For more information: Sequencing the Harbor

Evolution in Action: Lord of the Flies

Are human beings still evolving? You bet they are! In this class we’ll learn all about natural selection. How does it work? Why is it important? How is it still occurring today? We’ll use one of scientists’ favorite model organisms, fruit flies, to explore how natural selection works, how it makes some organisms more likely to survive and reproduce, and how it leads to evolution. We will also discuss how humans are interfering in and influencing this process through the use (or abuse!) of artificial selection and gene drives to change the natural world. No lab experience necessary. Class will be appropriate for adults, and advanced high school students.

This class takes place over two days (Sat Jan 19th and Sat Feb 2nd). 

Sat January 19, 2019 and Sat Feb 2, 2019 from 10:00 AM – 2:00 PM

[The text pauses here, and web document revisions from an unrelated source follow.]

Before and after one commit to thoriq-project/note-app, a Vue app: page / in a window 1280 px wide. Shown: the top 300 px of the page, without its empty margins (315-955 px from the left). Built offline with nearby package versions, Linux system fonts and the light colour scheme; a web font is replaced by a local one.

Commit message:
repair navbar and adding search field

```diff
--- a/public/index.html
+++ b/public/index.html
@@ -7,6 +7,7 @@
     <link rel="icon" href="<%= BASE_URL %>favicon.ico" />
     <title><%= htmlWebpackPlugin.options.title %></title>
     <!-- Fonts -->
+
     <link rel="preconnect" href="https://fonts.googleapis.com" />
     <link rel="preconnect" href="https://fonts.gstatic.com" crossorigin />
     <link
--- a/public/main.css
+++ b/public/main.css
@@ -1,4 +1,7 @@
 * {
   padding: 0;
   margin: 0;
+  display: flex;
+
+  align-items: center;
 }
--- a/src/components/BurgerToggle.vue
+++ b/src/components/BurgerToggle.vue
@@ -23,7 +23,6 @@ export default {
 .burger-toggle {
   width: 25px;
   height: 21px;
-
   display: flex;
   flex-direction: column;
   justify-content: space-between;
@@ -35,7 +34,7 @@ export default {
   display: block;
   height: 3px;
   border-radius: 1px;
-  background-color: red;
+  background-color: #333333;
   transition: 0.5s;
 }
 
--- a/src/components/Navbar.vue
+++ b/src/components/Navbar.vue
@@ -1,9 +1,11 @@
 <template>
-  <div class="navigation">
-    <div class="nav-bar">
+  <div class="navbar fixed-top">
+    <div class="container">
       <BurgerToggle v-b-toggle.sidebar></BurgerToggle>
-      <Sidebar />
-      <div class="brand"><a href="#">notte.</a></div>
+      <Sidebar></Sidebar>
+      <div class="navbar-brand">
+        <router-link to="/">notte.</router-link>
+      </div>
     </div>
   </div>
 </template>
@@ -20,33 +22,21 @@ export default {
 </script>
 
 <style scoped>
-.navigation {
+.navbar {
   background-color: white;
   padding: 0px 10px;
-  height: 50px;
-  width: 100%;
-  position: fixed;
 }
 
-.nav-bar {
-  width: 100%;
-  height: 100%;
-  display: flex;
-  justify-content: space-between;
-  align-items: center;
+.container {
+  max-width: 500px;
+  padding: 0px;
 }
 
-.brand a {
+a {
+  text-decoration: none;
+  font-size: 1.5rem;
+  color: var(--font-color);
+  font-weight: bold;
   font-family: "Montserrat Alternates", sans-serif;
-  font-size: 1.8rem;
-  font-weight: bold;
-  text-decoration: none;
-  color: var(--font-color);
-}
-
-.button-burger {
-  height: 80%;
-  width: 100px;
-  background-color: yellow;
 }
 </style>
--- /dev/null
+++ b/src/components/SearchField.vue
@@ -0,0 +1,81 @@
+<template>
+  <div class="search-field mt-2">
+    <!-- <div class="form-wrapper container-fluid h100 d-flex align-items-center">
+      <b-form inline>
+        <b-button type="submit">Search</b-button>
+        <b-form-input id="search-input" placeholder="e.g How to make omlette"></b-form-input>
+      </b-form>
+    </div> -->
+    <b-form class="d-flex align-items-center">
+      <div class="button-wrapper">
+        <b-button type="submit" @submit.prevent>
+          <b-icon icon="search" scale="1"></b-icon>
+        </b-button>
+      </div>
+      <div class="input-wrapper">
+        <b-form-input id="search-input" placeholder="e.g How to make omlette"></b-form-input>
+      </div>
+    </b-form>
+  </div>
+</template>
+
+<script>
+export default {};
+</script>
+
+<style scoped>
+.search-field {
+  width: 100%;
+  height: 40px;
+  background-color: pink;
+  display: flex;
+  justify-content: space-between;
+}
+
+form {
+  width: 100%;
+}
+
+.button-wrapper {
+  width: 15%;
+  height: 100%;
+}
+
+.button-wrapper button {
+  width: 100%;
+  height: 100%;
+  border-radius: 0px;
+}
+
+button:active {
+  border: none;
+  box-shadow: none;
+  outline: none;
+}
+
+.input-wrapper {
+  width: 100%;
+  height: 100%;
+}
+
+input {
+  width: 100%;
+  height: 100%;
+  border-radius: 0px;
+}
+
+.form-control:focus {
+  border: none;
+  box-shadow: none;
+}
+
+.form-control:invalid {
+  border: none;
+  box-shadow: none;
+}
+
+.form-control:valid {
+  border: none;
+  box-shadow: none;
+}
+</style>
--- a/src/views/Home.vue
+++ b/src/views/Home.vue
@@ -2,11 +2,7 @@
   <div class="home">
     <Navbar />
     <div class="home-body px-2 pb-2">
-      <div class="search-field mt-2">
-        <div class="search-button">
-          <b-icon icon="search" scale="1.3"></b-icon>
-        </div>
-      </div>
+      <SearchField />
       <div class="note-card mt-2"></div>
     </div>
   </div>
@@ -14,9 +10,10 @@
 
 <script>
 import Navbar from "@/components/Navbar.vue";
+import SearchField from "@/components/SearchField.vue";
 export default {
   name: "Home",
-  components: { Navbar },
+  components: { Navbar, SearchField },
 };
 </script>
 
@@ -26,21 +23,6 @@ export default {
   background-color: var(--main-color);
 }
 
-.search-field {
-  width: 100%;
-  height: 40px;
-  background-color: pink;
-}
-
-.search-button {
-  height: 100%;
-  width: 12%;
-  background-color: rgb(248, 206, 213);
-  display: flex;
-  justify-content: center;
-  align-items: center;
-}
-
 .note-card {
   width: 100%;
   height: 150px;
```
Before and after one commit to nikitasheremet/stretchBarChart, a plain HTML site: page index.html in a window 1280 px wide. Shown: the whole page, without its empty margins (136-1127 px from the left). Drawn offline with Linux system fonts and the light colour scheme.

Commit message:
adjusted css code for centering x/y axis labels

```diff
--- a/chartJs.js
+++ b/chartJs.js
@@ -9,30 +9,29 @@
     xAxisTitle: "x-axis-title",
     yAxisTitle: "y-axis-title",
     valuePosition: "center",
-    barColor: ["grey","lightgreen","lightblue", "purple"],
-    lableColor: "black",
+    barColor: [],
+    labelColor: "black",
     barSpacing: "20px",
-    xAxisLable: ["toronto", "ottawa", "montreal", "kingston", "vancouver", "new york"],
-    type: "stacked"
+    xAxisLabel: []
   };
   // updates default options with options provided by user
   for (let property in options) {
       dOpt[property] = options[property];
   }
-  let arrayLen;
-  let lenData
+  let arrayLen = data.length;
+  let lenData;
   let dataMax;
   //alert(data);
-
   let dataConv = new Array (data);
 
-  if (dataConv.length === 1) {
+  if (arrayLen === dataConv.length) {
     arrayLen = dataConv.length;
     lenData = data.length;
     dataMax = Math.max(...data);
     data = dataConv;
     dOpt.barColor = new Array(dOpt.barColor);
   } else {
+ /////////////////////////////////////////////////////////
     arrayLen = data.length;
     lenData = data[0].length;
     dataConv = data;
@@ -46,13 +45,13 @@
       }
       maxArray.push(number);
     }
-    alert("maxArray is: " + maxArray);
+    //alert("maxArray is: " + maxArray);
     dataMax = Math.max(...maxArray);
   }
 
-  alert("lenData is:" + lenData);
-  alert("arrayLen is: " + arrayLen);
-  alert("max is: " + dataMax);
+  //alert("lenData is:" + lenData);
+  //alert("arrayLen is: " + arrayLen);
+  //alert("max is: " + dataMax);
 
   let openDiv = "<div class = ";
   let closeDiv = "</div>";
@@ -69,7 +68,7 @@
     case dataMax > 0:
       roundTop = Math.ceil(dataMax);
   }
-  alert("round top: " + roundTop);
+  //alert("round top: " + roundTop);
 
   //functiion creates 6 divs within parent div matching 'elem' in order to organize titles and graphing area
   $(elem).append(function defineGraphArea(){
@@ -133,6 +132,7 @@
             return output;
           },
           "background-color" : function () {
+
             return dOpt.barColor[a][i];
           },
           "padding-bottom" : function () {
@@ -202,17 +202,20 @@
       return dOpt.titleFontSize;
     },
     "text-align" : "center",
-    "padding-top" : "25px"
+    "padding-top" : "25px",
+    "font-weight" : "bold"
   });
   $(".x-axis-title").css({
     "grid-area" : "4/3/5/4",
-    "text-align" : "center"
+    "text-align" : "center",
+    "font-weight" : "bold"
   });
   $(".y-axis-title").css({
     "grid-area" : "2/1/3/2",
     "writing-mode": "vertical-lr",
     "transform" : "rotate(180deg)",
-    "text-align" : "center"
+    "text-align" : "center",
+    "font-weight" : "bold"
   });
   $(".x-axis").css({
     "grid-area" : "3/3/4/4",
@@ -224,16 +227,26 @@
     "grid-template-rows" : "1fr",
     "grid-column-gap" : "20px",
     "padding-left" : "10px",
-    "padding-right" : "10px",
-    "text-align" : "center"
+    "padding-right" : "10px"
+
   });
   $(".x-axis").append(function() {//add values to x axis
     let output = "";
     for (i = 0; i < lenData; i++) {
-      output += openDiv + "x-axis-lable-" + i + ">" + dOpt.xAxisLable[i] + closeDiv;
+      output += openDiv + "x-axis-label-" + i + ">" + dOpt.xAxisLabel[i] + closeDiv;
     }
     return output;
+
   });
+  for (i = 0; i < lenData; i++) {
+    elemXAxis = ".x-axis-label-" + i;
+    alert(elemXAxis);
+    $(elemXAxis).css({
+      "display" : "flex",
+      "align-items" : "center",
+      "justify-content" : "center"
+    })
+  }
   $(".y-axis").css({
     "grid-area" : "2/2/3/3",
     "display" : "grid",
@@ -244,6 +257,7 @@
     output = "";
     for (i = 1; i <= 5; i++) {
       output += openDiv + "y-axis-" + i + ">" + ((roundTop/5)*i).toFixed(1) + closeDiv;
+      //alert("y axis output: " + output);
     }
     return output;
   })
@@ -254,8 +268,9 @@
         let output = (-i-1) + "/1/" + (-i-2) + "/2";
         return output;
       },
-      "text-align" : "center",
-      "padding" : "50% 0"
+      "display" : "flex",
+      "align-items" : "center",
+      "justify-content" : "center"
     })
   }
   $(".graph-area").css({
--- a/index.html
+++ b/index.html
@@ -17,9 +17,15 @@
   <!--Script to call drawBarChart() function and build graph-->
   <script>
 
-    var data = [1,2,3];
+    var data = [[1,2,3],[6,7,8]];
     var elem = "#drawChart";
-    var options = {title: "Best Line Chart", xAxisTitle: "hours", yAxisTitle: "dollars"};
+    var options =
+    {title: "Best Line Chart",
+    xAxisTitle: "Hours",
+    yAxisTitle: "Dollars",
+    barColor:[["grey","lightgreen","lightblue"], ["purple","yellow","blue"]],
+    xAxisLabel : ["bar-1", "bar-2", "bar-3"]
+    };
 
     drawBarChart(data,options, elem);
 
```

For more information: Lord of the Flies

Glow Bugs!

It’s glow time! Bioluminescence is found throughout the natural world. Why do so many organisms glow? How do they do it? What benefits does it provide?

Join us for an examination of bioluminescence as we go into the lab to work with bioluminescent bacteria. We’ll experiment with environmental factors that influence the bacteria’s brightness and study how we can use these properties as research tools to study everything from cancer to neurobiology!

Class will be appropriate for ages 10+ ; kids and adults alike will enjoy this event!

Sat, January 12, 2019 from 10:00 AM – 2:00 PM

For more information: Glow Bugs 

Past Courses

CRISPR Gene Editing

Did you miss our big 4-week course on CRISPR in August? No worries, we’re diving back into the world of gene editing with a 1-day seminar and lab. We’ll talk with a genetic counselor about the use of CRISPR gene editing technology in the treatment of disease-which diseases does it work best for? Which genetic disease communities are most excited about the prospects? Then we’ll move into the lab to learn how to use CRISPR to edit DNA sequences to our exact specifications. Class will be appropriate for adults, and advanced high school students.

December 1, 2018 from 10:00 AM to 2:00 PM

For more information: CRISPR Seminar

Influenza: Fact and Fiction

Influenza (the flu) causes misery every season. Why haven’t we conquered it yet? Why is it so hard to make a vaccine? How and why is the virus constantly changing? In this class, we’ll learn all about the flu and why it’s so hard to combat by focusing on the proteins of the flu virus and our immune response. We’ll learn how to detect flu proteins in the lab using the ELISA technique. Class will be appropriate for adults, and advanced high school students.                 

November 10, 2018 AND November 17, 2018 from 10:00 AM to 2:00 PM (this is a 2-week class, the sessions are not the same)

For more information: Influenza

Resilient DNA: To what extent can our genetics determine who we are?

Are your genes making you stressed? In this class participants will check themselves for a variant in the serotonin transporter gene (SLC6A4) associated with stress resiliency to explore the  relationship between genes, environment, and personality traits. Class will be appropriate for adults, and advanced high school students.

October 27, 2018 AND November 3rd from 10:00 AM to 2:00 PM (this is a 2-week class, the sessions are not the same)

For more information: Resilient DNA

Food Forensics

You may be curious about the fish you purchase at your grocery store or local market. Is it really what they say it is? Test it for yourself in our lab and learn the process of DNA isolation, PCR, gel electrophoresis, and DNA barcoding and sequencing! Class will be appropriate for adults, and advanced high school students.  

September 22 and 29, 2018 from 10 am -2 pm

For more information: Food Forensics

Build-a-Gene: A course covering cutting-edge topics in gene manipulation.

No previous lab experience necessary-while the concepts are extraordinary, this course is appropriate for those with no lab experience. Learn how to build genes from scratch, how to change and mutate DNA, work with the revolutionary CRISPR technology that is taking the research world by storm! Class will be appropriate for adults, and advanced high school students

August 4th-25th, 2018 from 10 am -2 pm
For more information: Build-a-Gene